* _Description of the task_
Which lines of the records below contain the word "Preço"? Report each of them in full.

* _Given records_
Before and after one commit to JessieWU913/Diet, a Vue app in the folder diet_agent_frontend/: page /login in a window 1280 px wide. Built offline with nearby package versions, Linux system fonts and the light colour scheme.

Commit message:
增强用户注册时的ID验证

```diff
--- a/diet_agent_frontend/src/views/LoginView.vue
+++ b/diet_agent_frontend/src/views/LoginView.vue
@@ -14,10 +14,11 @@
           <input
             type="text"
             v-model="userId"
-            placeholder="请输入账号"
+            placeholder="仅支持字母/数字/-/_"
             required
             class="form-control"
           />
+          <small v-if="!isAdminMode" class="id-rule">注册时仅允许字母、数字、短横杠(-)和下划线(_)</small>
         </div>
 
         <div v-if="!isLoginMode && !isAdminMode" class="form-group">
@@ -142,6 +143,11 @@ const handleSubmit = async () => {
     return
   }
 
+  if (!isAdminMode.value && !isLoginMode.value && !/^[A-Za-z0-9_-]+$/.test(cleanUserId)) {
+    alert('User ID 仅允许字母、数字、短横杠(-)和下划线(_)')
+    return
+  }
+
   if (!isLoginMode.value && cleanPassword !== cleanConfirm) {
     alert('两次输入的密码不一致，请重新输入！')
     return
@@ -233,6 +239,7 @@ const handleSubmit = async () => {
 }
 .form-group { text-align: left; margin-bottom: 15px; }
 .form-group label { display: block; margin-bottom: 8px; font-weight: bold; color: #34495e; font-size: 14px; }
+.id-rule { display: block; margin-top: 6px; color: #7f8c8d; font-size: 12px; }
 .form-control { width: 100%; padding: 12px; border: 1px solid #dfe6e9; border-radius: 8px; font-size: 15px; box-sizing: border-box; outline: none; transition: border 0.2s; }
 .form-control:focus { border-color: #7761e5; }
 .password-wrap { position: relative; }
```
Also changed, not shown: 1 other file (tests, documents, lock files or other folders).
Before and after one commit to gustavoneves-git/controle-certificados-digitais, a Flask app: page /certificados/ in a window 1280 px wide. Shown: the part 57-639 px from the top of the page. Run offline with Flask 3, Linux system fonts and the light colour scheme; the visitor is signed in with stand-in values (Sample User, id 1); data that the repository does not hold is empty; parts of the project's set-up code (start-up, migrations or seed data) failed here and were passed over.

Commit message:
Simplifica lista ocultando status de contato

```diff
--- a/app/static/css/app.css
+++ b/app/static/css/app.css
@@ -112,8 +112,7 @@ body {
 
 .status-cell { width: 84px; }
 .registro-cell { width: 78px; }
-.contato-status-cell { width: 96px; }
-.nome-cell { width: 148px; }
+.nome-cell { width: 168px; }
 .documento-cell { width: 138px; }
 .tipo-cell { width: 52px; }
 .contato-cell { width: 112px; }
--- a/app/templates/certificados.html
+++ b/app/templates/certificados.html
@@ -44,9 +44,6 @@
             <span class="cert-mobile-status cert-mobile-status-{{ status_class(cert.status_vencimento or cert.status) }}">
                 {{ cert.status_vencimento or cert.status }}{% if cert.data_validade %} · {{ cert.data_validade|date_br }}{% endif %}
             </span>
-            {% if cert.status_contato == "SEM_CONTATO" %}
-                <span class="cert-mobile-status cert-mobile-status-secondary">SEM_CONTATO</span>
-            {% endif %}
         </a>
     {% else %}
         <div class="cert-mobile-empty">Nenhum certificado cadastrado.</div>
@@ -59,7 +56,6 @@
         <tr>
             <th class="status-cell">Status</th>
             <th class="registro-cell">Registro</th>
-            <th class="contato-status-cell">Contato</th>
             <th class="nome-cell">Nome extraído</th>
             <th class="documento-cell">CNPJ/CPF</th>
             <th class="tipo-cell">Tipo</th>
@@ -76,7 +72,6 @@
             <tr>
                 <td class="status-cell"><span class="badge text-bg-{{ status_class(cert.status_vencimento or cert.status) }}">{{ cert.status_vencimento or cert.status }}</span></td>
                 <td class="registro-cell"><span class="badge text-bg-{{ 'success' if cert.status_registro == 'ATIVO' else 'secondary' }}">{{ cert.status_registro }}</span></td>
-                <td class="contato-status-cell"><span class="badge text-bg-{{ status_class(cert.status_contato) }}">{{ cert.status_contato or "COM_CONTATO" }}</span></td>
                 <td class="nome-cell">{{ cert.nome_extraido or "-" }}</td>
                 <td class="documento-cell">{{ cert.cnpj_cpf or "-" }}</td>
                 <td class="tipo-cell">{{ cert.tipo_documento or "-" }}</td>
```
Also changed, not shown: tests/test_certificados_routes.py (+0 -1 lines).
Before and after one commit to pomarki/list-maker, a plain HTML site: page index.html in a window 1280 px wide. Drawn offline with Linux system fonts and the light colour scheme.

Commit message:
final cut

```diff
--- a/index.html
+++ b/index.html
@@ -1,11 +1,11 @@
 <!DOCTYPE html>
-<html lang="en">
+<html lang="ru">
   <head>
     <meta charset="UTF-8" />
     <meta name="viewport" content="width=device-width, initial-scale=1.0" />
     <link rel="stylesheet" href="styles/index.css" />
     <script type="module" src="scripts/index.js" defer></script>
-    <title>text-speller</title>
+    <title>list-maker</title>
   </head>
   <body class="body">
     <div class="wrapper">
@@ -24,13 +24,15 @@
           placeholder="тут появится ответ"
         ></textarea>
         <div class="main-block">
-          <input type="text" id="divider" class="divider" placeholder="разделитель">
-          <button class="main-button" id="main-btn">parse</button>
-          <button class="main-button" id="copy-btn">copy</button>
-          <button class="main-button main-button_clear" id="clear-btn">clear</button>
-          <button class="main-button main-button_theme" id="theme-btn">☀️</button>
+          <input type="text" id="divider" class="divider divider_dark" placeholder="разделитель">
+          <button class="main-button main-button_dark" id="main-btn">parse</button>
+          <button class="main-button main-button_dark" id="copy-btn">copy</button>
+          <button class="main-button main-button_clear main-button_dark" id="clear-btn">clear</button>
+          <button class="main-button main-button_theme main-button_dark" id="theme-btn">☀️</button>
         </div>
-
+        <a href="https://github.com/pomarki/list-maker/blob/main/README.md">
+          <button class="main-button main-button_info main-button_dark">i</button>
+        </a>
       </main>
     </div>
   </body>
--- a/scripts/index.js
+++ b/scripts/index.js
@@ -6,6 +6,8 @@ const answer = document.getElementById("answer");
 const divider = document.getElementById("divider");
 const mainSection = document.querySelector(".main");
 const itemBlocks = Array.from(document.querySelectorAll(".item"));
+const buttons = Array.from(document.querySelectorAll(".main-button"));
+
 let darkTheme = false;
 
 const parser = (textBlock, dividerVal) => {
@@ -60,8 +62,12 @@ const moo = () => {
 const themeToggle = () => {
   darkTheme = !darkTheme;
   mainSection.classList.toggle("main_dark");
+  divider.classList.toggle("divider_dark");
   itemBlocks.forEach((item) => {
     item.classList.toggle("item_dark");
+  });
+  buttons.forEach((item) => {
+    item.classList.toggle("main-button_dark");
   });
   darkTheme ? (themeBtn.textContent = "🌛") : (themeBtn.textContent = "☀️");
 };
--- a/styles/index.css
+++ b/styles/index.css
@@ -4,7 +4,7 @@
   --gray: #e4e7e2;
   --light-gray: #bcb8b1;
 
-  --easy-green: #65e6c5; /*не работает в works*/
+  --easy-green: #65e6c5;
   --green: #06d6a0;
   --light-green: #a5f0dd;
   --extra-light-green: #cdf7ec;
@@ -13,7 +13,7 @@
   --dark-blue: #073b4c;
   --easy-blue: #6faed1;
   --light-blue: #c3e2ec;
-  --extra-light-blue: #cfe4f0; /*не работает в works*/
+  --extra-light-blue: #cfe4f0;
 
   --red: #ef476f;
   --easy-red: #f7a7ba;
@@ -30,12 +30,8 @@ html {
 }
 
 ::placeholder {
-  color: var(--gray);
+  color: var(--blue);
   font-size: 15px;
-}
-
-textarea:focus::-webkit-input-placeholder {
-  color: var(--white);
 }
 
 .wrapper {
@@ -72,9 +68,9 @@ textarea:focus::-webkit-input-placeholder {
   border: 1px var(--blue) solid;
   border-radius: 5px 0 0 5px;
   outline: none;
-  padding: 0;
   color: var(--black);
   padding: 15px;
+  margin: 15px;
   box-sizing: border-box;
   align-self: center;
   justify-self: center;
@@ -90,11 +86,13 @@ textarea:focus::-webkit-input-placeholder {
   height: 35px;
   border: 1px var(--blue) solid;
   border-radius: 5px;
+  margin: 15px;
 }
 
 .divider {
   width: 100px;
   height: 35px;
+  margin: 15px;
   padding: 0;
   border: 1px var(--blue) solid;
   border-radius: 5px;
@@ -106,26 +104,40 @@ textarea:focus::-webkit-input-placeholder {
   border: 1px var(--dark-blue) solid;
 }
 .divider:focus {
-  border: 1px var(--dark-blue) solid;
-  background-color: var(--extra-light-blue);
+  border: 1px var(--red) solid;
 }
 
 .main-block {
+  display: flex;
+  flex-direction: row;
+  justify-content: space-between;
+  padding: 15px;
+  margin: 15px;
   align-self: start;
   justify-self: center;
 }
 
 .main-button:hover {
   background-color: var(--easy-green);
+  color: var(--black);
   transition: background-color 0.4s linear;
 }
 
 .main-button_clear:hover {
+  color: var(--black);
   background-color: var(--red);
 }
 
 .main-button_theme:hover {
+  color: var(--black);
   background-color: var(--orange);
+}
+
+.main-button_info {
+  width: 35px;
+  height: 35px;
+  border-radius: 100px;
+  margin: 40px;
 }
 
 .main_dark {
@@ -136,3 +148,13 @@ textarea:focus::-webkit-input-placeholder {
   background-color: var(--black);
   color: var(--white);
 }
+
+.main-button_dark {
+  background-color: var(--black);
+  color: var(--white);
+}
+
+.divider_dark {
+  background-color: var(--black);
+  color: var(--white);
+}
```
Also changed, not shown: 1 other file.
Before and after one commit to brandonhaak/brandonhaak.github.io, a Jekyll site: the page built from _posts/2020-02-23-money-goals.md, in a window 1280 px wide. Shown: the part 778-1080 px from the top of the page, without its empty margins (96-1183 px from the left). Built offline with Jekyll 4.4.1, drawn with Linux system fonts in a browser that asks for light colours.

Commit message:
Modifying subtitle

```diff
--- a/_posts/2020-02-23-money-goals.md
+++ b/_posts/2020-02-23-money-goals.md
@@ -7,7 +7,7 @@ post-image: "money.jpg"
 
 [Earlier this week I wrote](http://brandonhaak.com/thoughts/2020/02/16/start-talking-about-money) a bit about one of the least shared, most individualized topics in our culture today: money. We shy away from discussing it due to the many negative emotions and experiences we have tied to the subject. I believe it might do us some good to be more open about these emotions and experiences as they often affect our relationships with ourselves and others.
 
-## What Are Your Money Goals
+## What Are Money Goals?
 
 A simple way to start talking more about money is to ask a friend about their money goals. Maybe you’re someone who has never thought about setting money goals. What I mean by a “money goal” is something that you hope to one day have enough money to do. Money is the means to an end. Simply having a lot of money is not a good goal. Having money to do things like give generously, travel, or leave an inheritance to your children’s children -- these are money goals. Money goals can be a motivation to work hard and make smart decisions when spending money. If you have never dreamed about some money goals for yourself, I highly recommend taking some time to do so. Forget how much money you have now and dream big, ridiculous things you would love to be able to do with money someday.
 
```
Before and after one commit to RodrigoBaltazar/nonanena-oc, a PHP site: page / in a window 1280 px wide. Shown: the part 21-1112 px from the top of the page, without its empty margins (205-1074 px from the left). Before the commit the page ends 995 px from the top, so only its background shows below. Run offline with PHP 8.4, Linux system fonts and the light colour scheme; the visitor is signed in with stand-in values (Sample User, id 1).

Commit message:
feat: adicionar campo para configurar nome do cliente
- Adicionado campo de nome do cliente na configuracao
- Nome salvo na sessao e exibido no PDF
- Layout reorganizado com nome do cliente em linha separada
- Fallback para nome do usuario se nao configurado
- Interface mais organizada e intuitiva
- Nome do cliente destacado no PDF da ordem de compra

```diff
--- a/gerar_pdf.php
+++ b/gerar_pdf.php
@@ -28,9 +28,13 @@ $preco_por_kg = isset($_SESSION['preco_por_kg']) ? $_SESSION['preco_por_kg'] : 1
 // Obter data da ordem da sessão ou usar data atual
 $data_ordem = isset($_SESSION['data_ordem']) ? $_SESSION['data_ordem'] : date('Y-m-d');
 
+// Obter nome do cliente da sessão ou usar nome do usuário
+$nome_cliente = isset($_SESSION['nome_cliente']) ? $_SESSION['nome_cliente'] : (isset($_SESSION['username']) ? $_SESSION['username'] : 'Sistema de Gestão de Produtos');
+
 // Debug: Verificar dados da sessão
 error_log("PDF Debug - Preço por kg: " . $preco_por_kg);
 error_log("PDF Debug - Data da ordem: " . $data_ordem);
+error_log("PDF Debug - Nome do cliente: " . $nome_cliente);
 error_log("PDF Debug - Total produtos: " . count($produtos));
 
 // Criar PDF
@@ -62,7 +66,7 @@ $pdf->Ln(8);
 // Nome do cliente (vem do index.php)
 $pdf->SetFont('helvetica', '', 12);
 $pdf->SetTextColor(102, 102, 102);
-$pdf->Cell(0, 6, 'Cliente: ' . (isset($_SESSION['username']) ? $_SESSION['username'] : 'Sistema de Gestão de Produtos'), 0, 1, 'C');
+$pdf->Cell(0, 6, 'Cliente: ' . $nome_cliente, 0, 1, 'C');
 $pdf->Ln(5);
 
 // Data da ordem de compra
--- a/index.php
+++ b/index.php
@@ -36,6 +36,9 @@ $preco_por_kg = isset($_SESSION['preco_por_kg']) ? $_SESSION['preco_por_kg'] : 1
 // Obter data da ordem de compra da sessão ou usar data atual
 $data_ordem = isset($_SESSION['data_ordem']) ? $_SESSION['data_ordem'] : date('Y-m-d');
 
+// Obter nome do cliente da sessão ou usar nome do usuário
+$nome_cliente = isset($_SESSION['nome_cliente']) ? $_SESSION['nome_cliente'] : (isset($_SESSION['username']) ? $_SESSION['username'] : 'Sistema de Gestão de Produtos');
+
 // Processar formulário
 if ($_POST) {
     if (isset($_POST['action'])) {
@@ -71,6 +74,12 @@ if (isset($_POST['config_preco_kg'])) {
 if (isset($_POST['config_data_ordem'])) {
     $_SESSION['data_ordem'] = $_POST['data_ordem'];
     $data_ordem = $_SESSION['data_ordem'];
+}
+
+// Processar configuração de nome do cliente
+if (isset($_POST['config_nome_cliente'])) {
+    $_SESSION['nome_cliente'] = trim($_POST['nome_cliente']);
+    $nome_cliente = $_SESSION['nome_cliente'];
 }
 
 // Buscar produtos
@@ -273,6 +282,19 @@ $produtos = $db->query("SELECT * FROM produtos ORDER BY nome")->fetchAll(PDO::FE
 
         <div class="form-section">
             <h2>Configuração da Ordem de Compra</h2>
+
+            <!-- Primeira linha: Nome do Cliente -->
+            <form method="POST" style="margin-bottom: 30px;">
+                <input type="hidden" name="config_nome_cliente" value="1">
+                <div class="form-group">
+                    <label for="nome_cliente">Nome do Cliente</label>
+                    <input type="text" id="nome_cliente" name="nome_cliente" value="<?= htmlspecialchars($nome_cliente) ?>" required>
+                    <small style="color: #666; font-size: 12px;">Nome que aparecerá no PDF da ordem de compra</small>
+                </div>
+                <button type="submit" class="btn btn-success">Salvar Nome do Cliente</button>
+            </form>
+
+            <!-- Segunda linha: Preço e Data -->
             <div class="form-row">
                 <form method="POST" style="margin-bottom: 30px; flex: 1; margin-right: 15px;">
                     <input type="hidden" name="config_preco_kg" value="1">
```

* _Solution for this exercise_
 error_log("PDF Debug - Preço por kg: " . $preco_por_kg);
+            <!-- Segunda linha: Preço e Data -->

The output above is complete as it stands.